The other day I posted about a simple, low-effort way to improve the bug-finding performance of a random tester. We now have a draft paper about this topic, it’s joint work between my group at Utah and Alex Groce’s group at Oregon State. The key claim is:
… for realistic systems, randomly excluding some features from some tests can improve coverage and fault detection, compared to a test suite that potentially uses every feature in every test. The benefit of using of a single inclusive default configuration— that every test can potentially expose any fault and cover any behavior, heretofore usually taken for granted in random testing—does not, in practice, make up for the fact that some features can, statistically, suppress behaviors.
Last Spring I had a lucky conversation.
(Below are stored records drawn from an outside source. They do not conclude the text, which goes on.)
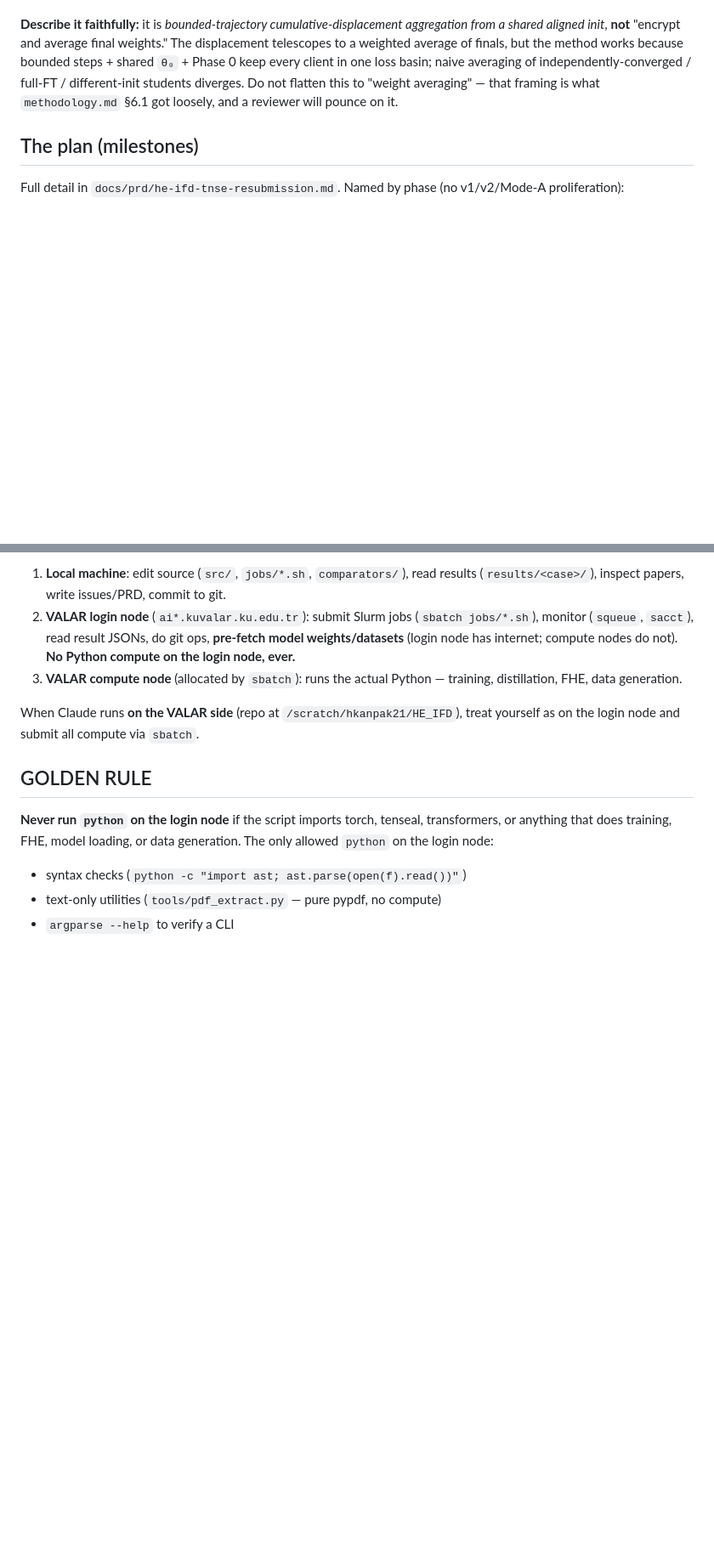
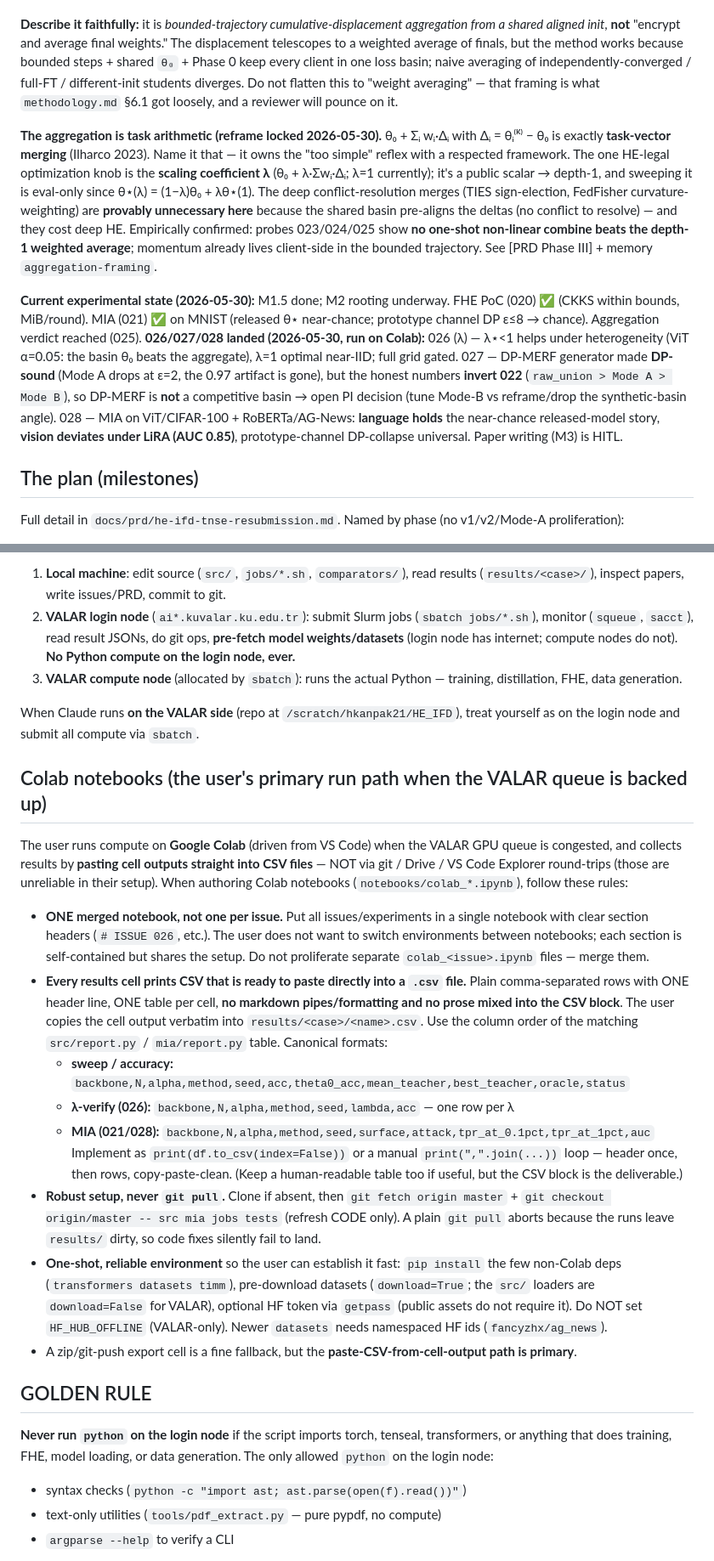
Before and after one commit to hkanpak21/HE-IFD, a Markdown page: CLAUDE.md, 2 parts joined by grey strips. Shown at 85% size. GitHub-like rendering; blank space fills up the shorter version.

Commit message:
CLAUDE.md: Colab-notebook convention (merged + CSV-ready outputs) + refresh state
Adds a 'Colab notebooks' section: ONE merged notebook (not per-issue); every
results cell prints paste-ready CSV (canonical column formats per experiment type);
robust fetch+checkout setup (never git pull); one-shot env. Also refreshes the
'Current experimental state' note — 026/027/028 landed (was: open) — incl. the
027 inversion (open PI decision) and the 028 vision-LiRA caveat. (Carries the
user's pending task-arithmetic + state paragraphs.)

Co-Authored-By: Claude Opus 4.8 (1M context) <noreply@anthropic.com>

```diff
--- a/CLAUDE.md
+++ b/CLAUDE.md
@@ -34,6 +34,10 @@ One-shot federated distillation under **multiparty CKKS**, resubmitting to **IEE
 
 **Describe it faithfully:** it is *bounded-trajectory cumulative-displacement aggregation from a shared aligned init*, **not** "encrypt and average final weights." The displacement telescopes to a weighted average of finals, but the method works because bounded steps + shared `θ₀` + Phase 0 keep every client in one loss basin; naive averaging of independently-converged / full-FT / different-init students diverges. Do not flatten this to "weight averaging" — that framing is what `methodology.md` §6.1 got loosely, and a reviewer will pounce on it.
 
+**The aggregation is task arithmetic (reframe locked 2026-05-30).** θ₀ + Σᵢ wᵢ·Δᵢ with Δᵢ = θᵢ⁽ᴷ⁾ − θ₀ is exactly **task-vector merging** (Ilharco 2023). Name it that — it owns the "too simple" reflex with a respected framework. The one HE-legal optimization knob is the **scaling coefficient λ** (θ₀ + λ·Σwᵢ·Δᵢ; λ=1 currently); it's a public scalar → depth-1, and sweeping it is eval-only since θ⋆(λ) = (1−λ)θ₀ + λθ⋆(1). The deep conflict-resolution merges (TIES sign-election, FedFisher curvature-weighting) are **provably unnecessary here** because the shared basin pre-aligns the deltas (no conflict to resolve) — and they cost deep HE. Empirically confirmed: probes 023/024/025 show **no one-shot non-linear combine beats the depth-1 weighted average**; momentum already lives client-side in the bounded trajectory. See [PRD Phase III] + memory `aggregation-framing`.
+
+**Current experimental state (2026-05-30):** M1.5 done; M2 rooting underway. FHE PoC (020) ✅ (CKKS within bounds, MiB/round). MIA (021) ✅ on MNIST (released θ⋆ near-chance; prototype channel DP ε≤8 → chance). Aggregation verdict reached (025). **026/027/028 landed (2026-05-30, run on Colab):** 026 (λ) — λ⋆<1 helps under heterogeneity (ViT α=0.05: the basin θ₀ beats the aggregate), λ=1 optimal near-IID; full grid gated. 027 — DP-MERF generator made **DP-sound** (Mode A drops at ε=2, the 0.97 artifact is gone), but the honest numbers **invert 022** (`raw_union > Mode A > Mode B`), so DP-MERF is **not** a competitive basin → open PI decision (tune Mode-B vs reframe/drop the synthetic-basin angle). 028 — MIA on ViT/CIFAR-100 + RoBERTa/AG-News: **language holds** the near-chance released-model story, **vision deviates under LiRA (AUC 0.85)**, prototype-channel DP-collapse universal. Paper writing (M3) is HITL.
+
 ## The plan (milestones)
 
 Full detail in `docs/prd/he-ifd-tnse-resubmission.md`. Named by phase (no v1/v2/Mode-A proliferation):
@@ -53,6 +57,35 @@ The user develops on a local machine (Mac/Linux/Windows) and runs all compute on
 3. **VALAR compute node** (allocated by `sbatch`): runs the actual Python — training, distillation, FHE, data generation.
 
 When Claude runs **on the VALAR side** (repo at `/scratch/hkanpak21/HE_IFD`), treat yourself as on the login node and submit all compute via `sbatch`.
+
+## Colab notebooks (the user's primary run path when the VALAR queue is backed up)
+
+The user runs compute on **Google Colab** (driven from VS Code) when the VALAR GPU queue is congested, and
+collects results by **pasting cell outputs straight into CSV files** — NOT via git / Drive / VS Code
+Explorer round-trips (those are unreliable in their setup). When authoring Colab notebooks
+(`notebooks/colab_*.ipynb`), follow these rules:
+
+- **ONE merged notebook, not one per issue.** Put all issues/experiments in a single notebook with clear
+  section headers (`# ISSUE 026`, etc.). The user does not want to switch environments between notebooks;
+  each section is self-contained but shares the setup. Do not proliferate separate `colab_<issue>.ipynb`
+  files — merge them.
+- **Every results cell prints CSV that is ready to paste directly into a `.csv` file.** Plain
+  comma-separated rows with ONE header line, ONE table per cell, **no markdown pipes/formatting and no prose
+  mixed into the CSV block**. The user copies the cell output verbatim into `results/<case>/<name>.csv`. Use
+  the column order of the matching `src/report.py` / `mia/report.py` table. Canonical formats:
+    - **sweep / accuracy:** `backbone,N,alpha,method,seed,acc,theta0_acc,mean_teacher,best_teacher,oracle,status`
+    - **λ-verify (026):** `backbone,N,alpha,method,seed,lambda,acc`  — one row per λ
+    - **MIA (021/028):** `backbone,N,alpha,method,seed,surface,attack,tpr_at_0.1pct,tpr_at_1pct,auc`
+  Implement as `print(df.to_csv(index=False))` or a manual `print(",".join(...))` loop — header once, then
+  rows, copy-paste-clean. (Keep a human-readable table too if useful, but the CSV block is the deliverable.)
+- **Robust setup, never `git pull`.** Clone if absent, then `git fetch origin master` +
+  `git checkout origin/master -- src mia jobs tests` (refresh CODE only). A plain `git pull` aborts because
+  the runs leave `results/` dirty, so code fixes silently fail to land.
+- **One-shot, reliable environment** so the user can establish it fast: `pip install` the few non-Colab deps
+  (`transformers datasets timm`), pre-download datasets (`download=True`; the `src/` loaders are
+  `download=False` for VALAR), optional HF token via `getpass` (public assets do not require it). Do NOT set
+  `HF_HUB_OFFLINE` (VALAR-only). Newer `datasets` needs namespaced HF ids (`fancyzhx/ag_news`).
+- A zip/git-push export cell is a fine fallback, but the **paste-CSV-from-cell-output path is primary**.
 
 ## GOLDEN RULE
 
```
I was chatting with Vikram Adve, while visiting the University of Illinois, and we realized that we working on very similar projects — figuring out what to do about integer overflow bugs in C and C++ programs. Additionally, Vikram’s student Will and my student Peng had independently created very similar LLVM-based dynamic checking tools for finding these bugs. As a researcher I find duplicated effort to be bad at several levels. First, it’s a waste of time and grant money. Second, as soon as one of the competing groups wins the race to publish their results, the other group is left with a lot of unpublishable work. However, after talking things through, we agreed to collaborate instead of compete. This was definitely a good outcome since the resulting paper — submitted last week — is almost certainly better than what either of the groups would have produced on its own. The point is to take a closer look at integer overflow than had been taken in previous work. This required looking for integer overflows in a lot of real applications and then studying these overflows. It turns out they come in many varieties, and the distinctions between them are very subtle. The paper contains all the gory details. The IOC (integer overflow checker) tool is here. We hope to convince the LLVM developers that IOC should be part of the default LLVM build.
We would be happy to receive feedback about the draft.
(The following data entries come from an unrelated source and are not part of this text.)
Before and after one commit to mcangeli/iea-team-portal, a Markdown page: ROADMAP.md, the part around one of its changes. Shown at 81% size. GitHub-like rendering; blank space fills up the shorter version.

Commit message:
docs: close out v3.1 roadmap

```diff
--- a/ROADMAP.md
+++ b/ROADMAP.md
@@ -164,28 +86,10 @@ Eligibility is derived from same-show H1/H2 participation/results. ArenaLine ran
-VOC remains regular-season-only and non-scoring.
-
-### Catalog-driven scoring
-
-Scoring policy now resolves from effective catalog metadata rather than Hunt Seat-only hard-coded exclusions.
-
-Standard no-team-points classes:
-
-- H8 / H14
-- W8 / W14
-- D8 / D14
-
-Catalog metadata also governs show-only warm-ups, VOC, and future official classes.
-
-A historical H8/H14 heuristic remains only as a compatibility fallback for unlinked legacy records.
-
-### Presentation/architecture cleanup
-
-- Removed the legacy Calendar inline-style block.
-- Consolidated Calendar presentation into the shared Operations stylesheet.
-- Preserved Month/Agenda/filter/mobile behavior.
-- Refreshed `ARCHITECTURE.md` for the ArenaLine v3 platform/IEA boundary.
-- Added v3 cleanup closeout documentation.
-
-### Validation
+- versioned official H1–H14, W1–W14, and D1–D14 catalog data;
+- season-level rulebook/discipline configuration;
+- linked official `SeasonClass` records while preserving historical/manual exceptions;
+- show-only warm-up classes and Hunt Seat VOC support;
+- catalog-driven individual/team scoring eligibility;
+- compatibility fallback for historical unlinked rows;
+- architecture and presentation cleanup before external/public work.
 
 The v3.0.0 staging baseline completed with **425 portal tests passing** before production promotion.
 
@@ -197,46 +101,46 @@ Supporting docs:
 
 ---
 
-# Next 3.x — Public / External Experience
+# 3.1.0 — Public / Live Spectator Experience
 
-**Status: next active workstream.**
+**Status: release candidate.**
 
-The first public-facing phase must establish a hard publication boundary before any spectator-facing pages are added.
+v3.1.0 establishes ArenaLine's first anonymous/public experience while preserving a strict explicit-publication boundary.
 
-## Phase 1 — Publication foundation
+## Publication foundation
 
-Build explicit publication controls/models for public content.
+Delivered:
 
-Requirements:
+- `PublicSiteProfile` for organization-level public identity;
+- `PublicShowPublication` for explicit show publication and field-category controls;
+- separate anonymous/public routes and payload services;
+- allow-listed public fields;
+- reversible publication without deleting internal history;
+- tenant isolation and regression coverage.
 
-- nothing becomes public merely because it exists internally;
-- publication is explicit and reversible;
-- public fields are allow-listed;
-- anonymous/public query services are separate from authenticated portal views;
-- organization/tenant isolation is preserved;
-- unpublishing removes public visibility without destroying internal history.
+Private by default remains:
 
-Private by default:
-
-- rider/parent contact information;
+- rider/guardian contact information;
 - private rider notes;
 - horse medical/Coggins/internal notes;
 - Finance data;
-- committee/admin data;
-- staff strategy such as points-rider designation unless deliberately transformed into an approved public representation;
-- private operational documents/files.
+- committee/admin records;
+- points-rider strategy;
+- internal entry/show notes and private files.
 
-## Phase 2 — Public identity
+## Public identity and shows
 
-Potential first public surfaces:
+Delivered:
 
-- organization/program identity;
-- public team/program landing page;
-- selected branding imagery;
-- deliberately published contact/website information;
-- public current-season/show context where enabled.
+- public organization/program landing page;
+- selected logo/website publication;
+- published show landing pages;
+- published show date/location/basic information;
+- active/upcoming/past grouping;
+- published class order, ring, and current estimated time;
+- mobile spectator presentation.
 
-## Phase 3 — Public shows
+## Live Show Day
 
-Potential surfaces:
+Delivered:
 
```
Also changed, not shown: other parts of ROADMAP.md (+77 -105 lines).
As people probably noticed, lately someone hacked my WordPress installation and turned this blog into a pharmaceutical link farm. I asked Dreamhost for help and they sent me sort of a friendly “have fun fixing that!” message, but they did run an automated scan indicating that something was wrong with my wp-config.php file. Sure enough, it contained a big chunk of PHP nastiness. Is it enough to just delete that and upgrade to the latest WordPress? Hopefully so. The posts and comments seem uncontaminated, at least at first glance. If things aren’t really fixed or go wrong again I’ll have to nuke the whole blog and restore from saved files — no fun.
Looking back, it’s not clear why Dreamhost’s “one click” WordPress install came with a plugin that disables WP updates. Also not clear why I failed to notice this.
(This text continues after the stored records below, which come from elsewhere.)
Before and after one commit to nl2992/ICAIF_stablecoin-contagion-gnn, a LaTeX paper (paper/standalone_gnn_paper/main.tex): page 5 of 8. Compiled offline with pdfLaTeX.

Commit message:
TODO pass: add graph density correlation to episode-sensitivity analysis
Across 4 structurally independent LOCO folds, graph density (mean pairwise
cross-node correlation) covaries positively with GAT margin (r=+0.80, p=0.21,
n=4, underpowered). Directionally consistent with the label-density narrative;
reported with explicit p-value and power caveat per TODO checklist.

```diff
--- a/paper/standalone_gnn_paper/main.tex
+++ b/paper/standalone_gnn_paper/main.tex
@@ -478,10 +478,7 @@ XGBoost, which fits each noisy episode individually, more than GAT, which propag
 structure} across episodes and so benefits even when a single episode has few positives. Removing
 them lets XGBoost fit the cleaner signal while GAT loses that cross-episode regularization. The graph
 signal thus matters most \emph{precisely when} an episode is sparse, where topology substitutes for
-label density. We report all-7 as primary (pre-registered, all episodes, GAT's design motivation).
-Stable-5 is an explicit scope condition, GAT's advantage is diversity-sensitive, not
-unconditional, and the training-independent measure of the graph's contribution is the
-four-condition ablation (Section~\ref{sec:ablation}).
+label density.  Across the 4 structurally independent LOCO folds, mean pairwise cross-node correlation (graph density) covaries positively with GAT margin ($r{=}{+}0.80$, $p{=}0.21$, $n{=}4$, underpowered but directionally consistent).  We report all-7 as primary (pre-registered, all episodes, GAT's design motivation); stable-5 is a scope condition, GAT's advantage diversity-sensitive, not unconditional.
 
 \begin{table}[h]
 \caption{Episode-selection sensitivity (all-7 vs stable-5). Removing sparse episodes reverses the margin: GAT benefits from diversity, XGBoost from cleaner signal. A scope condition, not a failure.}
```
I took a quick look at incoming search traffic and people actually do search for this stuff. Just today I got:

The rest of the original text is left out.